(Code change snippets)
══════════════════════════════
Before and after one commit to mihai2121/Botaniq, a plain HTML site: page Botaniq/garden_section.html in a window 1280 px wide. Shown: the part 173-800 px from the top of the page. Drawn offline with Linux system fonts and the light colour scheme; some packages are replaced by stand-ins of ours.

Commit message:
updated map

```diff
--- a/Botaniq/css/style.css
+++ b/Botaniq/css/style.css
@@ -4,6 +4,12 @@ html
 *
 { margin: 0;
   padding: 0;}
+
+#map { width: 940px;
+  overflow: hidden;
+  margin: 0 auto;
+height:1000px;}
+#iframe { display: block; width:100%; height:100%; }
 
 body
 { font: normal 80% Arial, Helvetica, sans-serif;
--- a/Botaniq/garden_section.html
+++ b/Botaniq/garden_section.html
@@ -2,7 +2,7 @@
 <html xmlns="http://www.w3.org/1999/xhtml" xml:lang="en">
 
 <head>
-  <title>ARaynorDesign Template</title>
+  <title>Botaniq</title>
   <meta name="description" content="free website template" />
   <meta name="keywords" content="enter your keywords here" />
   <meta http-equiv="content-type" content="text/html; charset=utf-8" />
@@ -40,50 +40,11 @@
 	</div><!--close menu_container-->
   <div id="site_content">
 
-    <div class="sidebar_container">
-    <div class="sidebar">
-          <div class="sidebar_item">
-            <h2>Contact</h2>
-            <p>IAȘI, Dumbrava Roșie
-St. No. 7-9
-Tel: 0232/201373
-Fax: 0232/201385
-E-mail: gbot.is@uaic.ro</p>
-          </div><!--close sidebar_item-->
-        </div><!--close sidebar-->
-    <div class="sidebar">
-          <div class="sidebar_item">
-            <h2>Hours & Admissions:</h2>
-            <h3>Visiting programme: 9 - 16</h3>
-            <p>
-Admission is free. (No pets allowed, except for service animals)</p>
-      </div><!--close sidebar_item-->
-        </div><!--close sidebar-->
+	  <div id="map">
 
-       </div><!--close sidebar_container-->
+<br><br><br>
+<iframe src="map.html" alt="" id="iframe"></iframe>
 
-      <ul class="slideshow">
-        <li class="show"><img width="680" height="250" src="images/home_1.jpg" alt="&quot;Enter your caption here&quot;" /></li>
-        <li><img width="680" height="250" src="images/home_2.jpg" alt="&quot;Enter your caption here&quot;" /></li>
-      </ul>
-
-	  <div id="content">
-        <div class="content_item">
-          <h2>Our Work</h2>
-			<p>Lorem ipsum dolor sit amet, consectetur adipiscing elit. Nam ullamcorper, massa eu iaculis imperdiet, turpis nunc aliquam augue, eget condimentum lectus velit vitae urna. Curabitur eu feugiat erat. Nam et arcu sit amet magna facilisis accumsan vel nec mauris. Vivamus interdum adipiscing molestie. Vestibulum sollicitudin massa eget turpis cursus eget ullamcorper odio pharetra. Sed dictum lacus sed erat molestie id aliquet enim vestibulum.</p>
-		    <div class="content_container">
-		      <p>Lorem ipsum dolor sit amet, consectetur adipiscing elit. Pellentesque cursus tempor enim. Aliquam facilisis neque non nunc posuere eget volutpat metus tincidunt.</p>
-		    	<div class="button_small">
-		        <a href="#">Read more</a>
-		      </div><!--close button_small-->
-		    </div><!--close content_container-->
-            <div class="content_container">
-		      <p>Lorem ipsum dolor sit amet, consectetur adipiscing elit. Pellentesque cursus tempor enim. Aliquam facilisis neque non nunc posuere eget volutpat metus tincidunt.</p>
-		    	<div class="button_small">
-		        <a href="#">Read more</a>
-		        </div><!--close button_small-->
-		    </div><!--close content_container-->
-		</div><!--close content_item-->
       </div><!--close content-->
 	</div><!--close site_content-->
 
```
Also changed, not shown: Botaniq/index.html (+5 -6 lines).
══════════════════════════════
- WORK TASK
With "your" as the string to match, show every line of the entries above that has it.

- TASK SOLUTION
   <meta name="keywords" content="enter your keywords here" />
-        <li class="show"><img width="680" height="250" src="images/home_1.jpg" alt="&quot;Enter your caption here&quot;" /></li>
-        <li><img width="680" height="250" src="images/home_2.jpg" alt="&quot;Enter your caption here&quot;" /></li>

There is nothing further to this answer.